- Opening Delimiter -

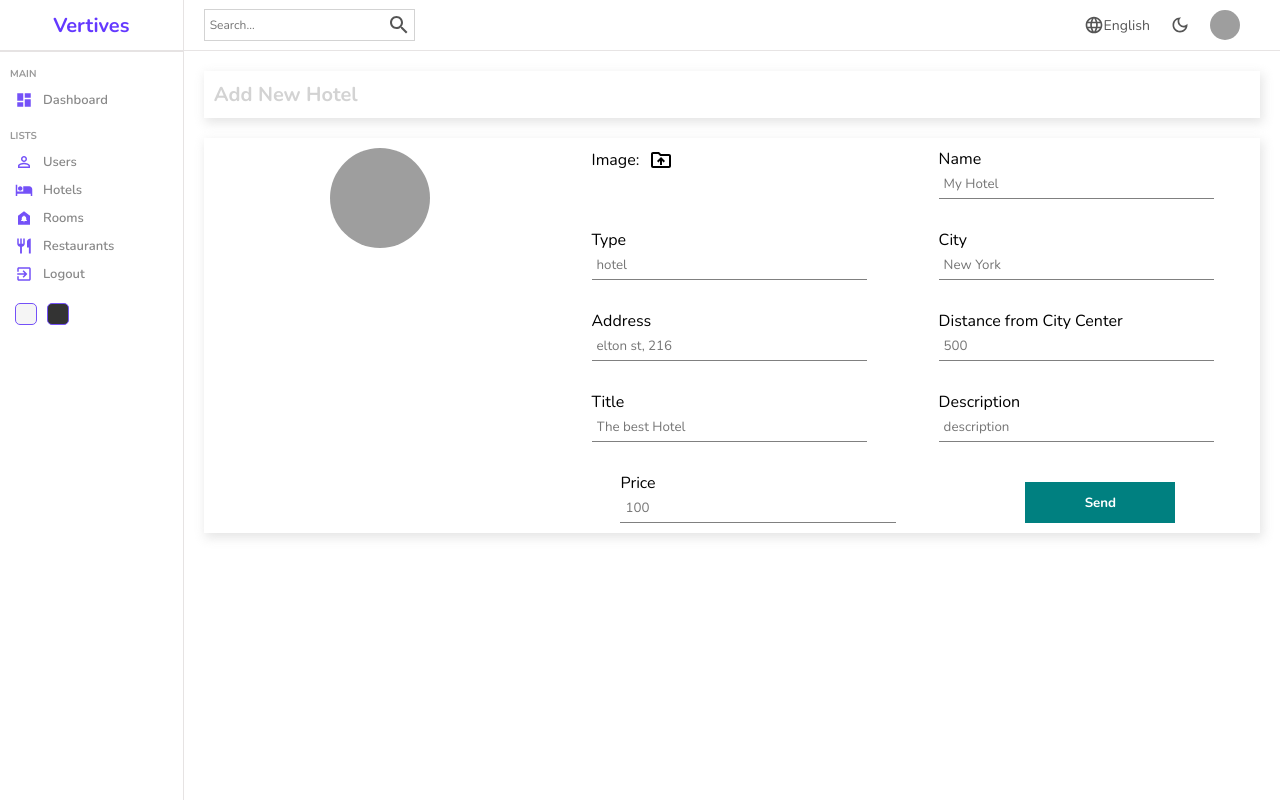
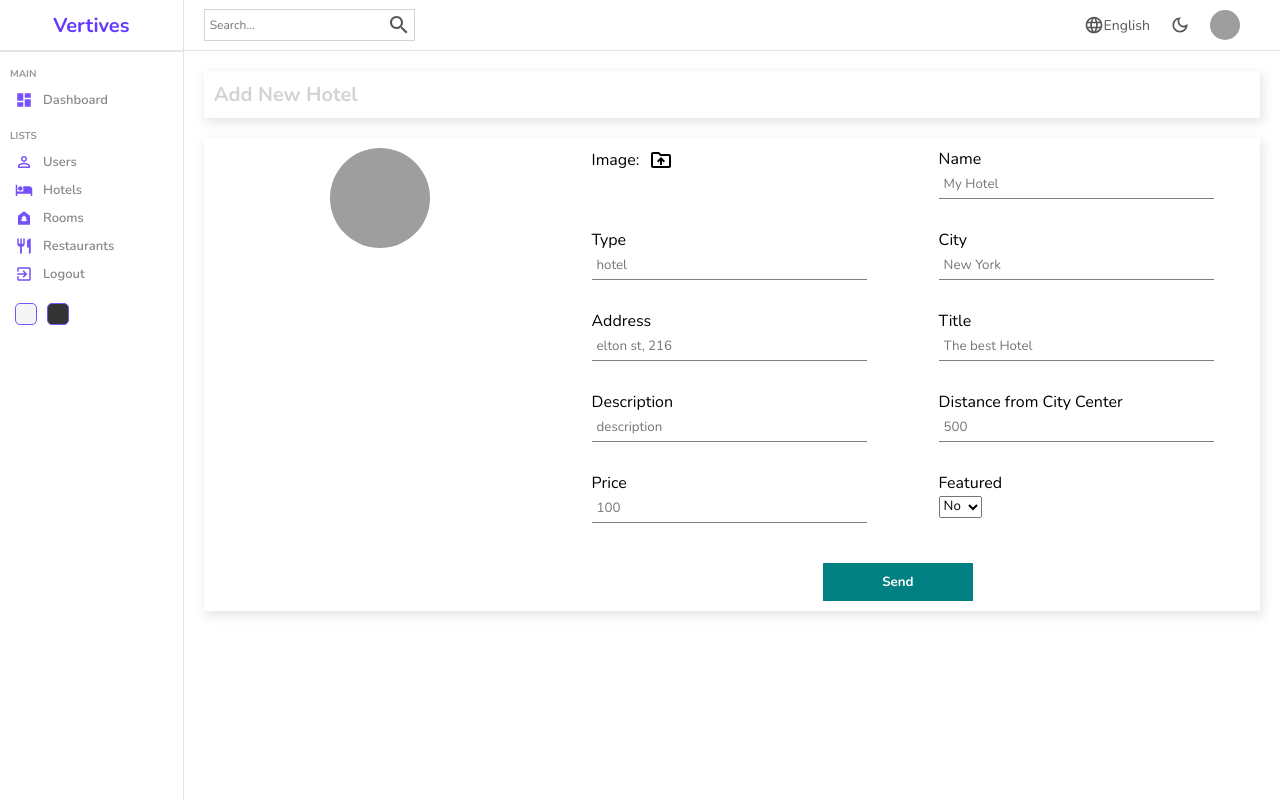
Before and after one commit to emmanuelkaringi/vertives_booking, a React (Create React App) app in the folder admin/: page /hotels/new in a window 1280 px wide. Built offline with nearby package versions, Linux system fonts and the light colour scheme; sample sign-in values are in the browser's storage; grey boxes are pictures that could not be loaded.

Commit message:
add hotel creation management

```diff
--- a/admin/src/App.js
+++ b/admin/src/App.js
@@ -86,7 +86,7 @@ function App() {
                 path="new"
                 element={
                   <ProtectedRoute>
-                    <NewHotel inputs={hotelInputs} title="Add New Hotel" />
+                    <NewHotel />
                   </ProtectedRoute>
                 }
               />
--- a/admin/src/components/datatable/Datatable.js
+++ b/admin/src/components/datatable/Datatable.js
@@ -67,8 +67,8 @@ const Datatable = ({columns}) => {
     return (
       <div className="datatable">
         <div className="datatableTitle">
-          Add New User
-          <Link to="/users/new" className="link">
+          {path.charAt(0).toUpperCase() + path.slice(1)}
+          <Link to={`/${path}/new`} className="link">
             Add New
           </Link>
         </div>
--- a/admin/src/formSource.js
+++ b/admin/src/formSource.js
@@ -56,22 +56,22 @@ export const hotelInputs = [
     placeholder: "elton st, 216",
   },
   {
-    id: "distance",
-    label: "Distance from City Center",
-    type: "text",
-    placeholder: "500",
-  },
-  {
     id: "title",
     label: "Title",
     type: "text",
     placeholder: "The best Hotel",
   },
   {
-    id: "desc",
+    id: "description",
     label: "Description",
     type: "text",
     placeholder: "description",
+  },
+  {
+    id: "distance",
+    label: "Distance from City Center",
+    type: "text",
+    placeholder: "500",
   },
   {
     id: "cheapestPrice",
--- a/admin/src/pages/newHotel/NewHotel.js
+++ b/admin/src/pages/newHotel/NewHotel.js
@@ -3,9 +3,40 @@ import Sidebar from "../../components/sidebar/Sidebar";
 import Navbar from "../../components/navbar/Navbar";
 import DriveFolderUploadOutlinedIcon from "@mui/icons-material/DriveFolderUploadOutlined";
 import { useState } from "react";
+import { hotelInputs } from '../../formSource';
+import axios from 'axios';
 
-const NewHotel = ({inputs, title}) => {
-    const [file, setFile] = useState("");
+const NewHotel = () => {
+    const [files, setFiles] = useState("");
+    const [info, setInfo] = useState({})
+
+    const handleChange = e =>{
+      setInfo((prev) => ({...prev, [e.target.id]: e.target.value }))
+    }
+
+    console.log(files)
+
+    const handleClick =async e=>{
+      e.preventDefault()
+      try {
+        const list = await Promise.all(
+          Object.values(files).map(async(file)=> {
+            const data = new FormData()
+            data.append("file", file)
+            data.append("upload_preset", "booking")
+            const uploadRes = await axios.post(`https://api.cloudinary.com/v1_1/name/image/upload`, data)
+            const{url} = uploadRes.data
+            return url
+          })
+        )
+        const newHotel = {
+          ...info, images: list,
+        }
+        await axios.post("http://localhost:8080/api/hotels", newHotel)
+      } catch (err) {
+
+      }
+    }
 
     return (
       <div className="new">
@@ -13,14 +44,14 @@ const NewHotel = ({inputs, title}) => {
         <div className="newContainer">
           <Navbar />
           <div className="top">
-            <h1>{title}</h1>
+            <h1>Add New Hotel</h1>
           </div>
           <div className="bottom">
             <div className="left">
               <img
                 src={
-                  file
-                    ? URL.createObjectURL(file)
+                  files
+                    ? URL.createObjectURL(files[0])
                     : "https://icon-library.com/images/no-image-icon/no-image-icon-0.jpg"
                 }
                 alt=""
@@ -35,18 +66,26 @@ const NewHotel = ({inputs, title}) => {
                   <input
                     type="file"
                     id="file"
-                    onChange={(e) => setFile(e.target.files[0])}
+                    multiple
+                    onChange={(e) => setFiles(e.target.files)}
                     style={{ display: "none" }}
                   />
                 </div>
 
-                {inputs.map((input) => (
+                {hotelInputs.map((input) => (
                   <div className="formInput" key={input.id}>
                     <label>{input.label}</label>
-                    <input type={input.type} placeholder={input.placeholder} />
+                    <input id={input.id} onChange={handleChange} type={input.type} placeholder={input.placeholder} />
                   </div>
                 ))}
-                <button>Send</button>
+                 <div className="formInput">
+                    <label>Featured</label>
+                    <select id='featured' onChange={handleChange}>
+                      <option value={false}>No</option>
+                      <option value={true}>Yes</option>
+                    </select>
+                  </div>
+                <button onClick={handleClick}>Send</button>
               </form>
             </div>
           </div>
--- a/admin/src/pages/newUser/NewUser.js
+++ b/admin/src/pages/newUser/NewUser.js
@@ -8,7 +8,6 @@ import axios from 'axios'
 const New = ({inputs, title}) => {
     const [file, setFile] = useState("");
     const [info, setInfo] = useState({})
-    const cloudName = process.env.REACT_APP_CLOUDINARY_NAME;
 
     const handleChange = e =>{
       setInfo((prev) => ({...prev, [e.target.id]: e.target.value }))
```
Also changed, not shown: 1 other file (tests, documents, lock files or other folders).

- Closing Delimiter -

TASK REQUIREMENTS: Please repeat all of the entries above word for word, but drop any pictures.

WRITTEN ANSWER:
Before and after one commit to emmanuelkaringi/vertives_booking, a React (Create React App) app in the folder admin/: page /hotels/new in a window 1280 px wide. Built offline with nearby package versions, Linux system fonts and the light colour scheme; sample sign-in values are in the browser's storage; grey boxes are pictures that could not be loaded.

Commit message:
add hotel creation management

```diff
--- a/admin/src/App.js
+++ b/admin/src/App.js
@@ -86,7 +86,7 @@ function App() {
                 path="new"
                 element={
                   <ProtectedRoute>
-                    <NewHotel inputs={hotelInputs} title="Add New Hotel" />
+                    <NewHotel />
                   </ProtectedRoute>
                 }
               />
--- a/admin/src/components/datatable/Datatable.js
+++ b/admin/src/components/datatable/Datatable.js
@@ -67,8 +67,8 @@ const Datatable = ({columns}) => {
     return (
       <div className="datatable">
         <div className="datatableTitle">
-          Add New User
-          <Link to="/users/new" className="link">
+          {path.charAt(0).toUpperCase() + path.slice(1)}
+          <Link to={`/${path}/new`} className="link">
             Add New
           </Link>
         </div>
--- a/admin/src/formSource.js
+++ b/admin/src/formSource.js
@@ -56,22 +56,22 @@ export const hotelInputs = [
     placeholder: "elton st, 216",
   },
   {
-    id: "distance",
-    label: "Distance from City Center",
-    type: "text",
-    placeholder: "500",
-  },
-  {
     id: "title",
     label: "Title",
     type: "text",
     placeholder: "The best Hotel",
   },
   {
-    id: "desc",
+    id: "description",
     label: "Description",
     type: "text",
     placeholder: "description",
+  },
+  {
+    id: "distance",
+    label: "Distance from City Center",
+    type: "text",
+    placeholder: "500",
   },
   {
     id: "cheapestPrice",
--- a/admin/src/pages/newHotel/NewHotel.js
+++ b/admin/src/pages/newHotel/NewHotel.js
@@ -3,9 +3,40 @@ import Sidebar from "../../components/sidebar/Sidebar";
 import Navbar from "../../components/navbar/Navbar";
 import DriveFolderUploadOutlinedIcon from "@mui/icons-material/DriveFolderUploadOutlined";
 import { useState } from "react";
+import { hotelInputs } from '../../formSource';
+import axios from 'axios';
 
-const NewHotel = ({inputs, title}) => {
-    const [file, setFile] = useState("");
+const NewHotel = () => {
+    const [files, setFiles] = useState("");
+    const [info, setInfo] = useState({})
+
+    const handleChange = e =>{
+      setInfo((prev) => ({...prev, [e.target.id]: e.target.value }))
+    }
+
+    console.log(files)
+
+    const handleClick =async e=>{
+      e.preventDefault()
+      try {
+        const list = await Promise.all(
+          Object.values(files).map(async(file)=> {
+            const data = new FormData()
+            data.append("file", file)
+            data.append("upload_preset", "booking")
+            const uploadRes = await axios.post(`https://api.cloudinary.com/v1_1/name/image/upload`, data)
+            const{url} = uploadRes.data
+            return url
+          })
+        )
+        const newHotel = {
+          ...info, images: list,
+        }
+        await axios.post("http://localhost:8080/api/hotels", newHotel)
+      } catch (err) {
+
+      }
+    }
 
     return (
       <div className="new">
@@ -13,14 +44,14 @@ const NewHotel = ({inputs, title}) => {
         <div className="newContainer">
           <Navbar />
           <div className="top">
-            <h1>{title}</h1>
+            <h1>Add New Hotel</h1>
           </div>
           <div className="bottom">
             <div className="left">
               <img
                 src={
-                  file
-                    ? URL.createObjectURL(file)
+                  files
+                    ? URL.createObjectURL(files[0])
                     : "https://icon-library.com/images/no-image-icon/no-image-icon-0.jpg"
                 }
                 alt=""
@@ -35,18 +66,26 @@ const NewHotel = ({inputs, title}) => {
                   <input
                     type="file"
                     id="file"
-                    onChange={(e) => setFile(e.target.files[0])}
+                    multiple
+                    onChange={(e) => setFiles(e.target.files)}
                     style={{ display: "none" }}
                   />
                 </div>
 
-                {inputs.map((input) => (
+                {hotelInputs.map((input) => (
                   <div className="formInput" key={input.id}>
                     <label>{input.label}</label>
-                    <input type={input.type} placeholder={input.placeholder} />
+                    <input id={input.id} onChange={handleChange} type={input.type} placeholder={input.placeholder} />
                   </div>
                 ))}
-                <button>Send</button>
+                 <div className="formInput">
+                    <label>Featured</label>
+                    <select id='featured' onChange={handleChange}>
+                      <option value={false}>No</option>
+                      <option value={true}>Yes</option>
+                    </select>
+                  </div>
+                <button onClick={handleClick}>Send</button>
               </form>
             </div>
           </div>
--- a/admin/src/pages/newUser/NewUser.js
+++ b/admin/src/pages/newUser/NewUser.js
@@ -8,7 +8,6 @@ import axios from 'axios'
 const New = ({inputs, title}) => {
     const [file, setFile] = useState("");
     const [info, setInfo] = useState({})
-    const cloudName = process.env.REACT_APP_CLOUDINARY_NAME;
 
     const handleChange = e =>{
       setInfo((prev) => ({...prev, [e.target.id]: e.target.value }))
```
Also changed, not shown: 1 other file (tests, documents, lock files or other folders).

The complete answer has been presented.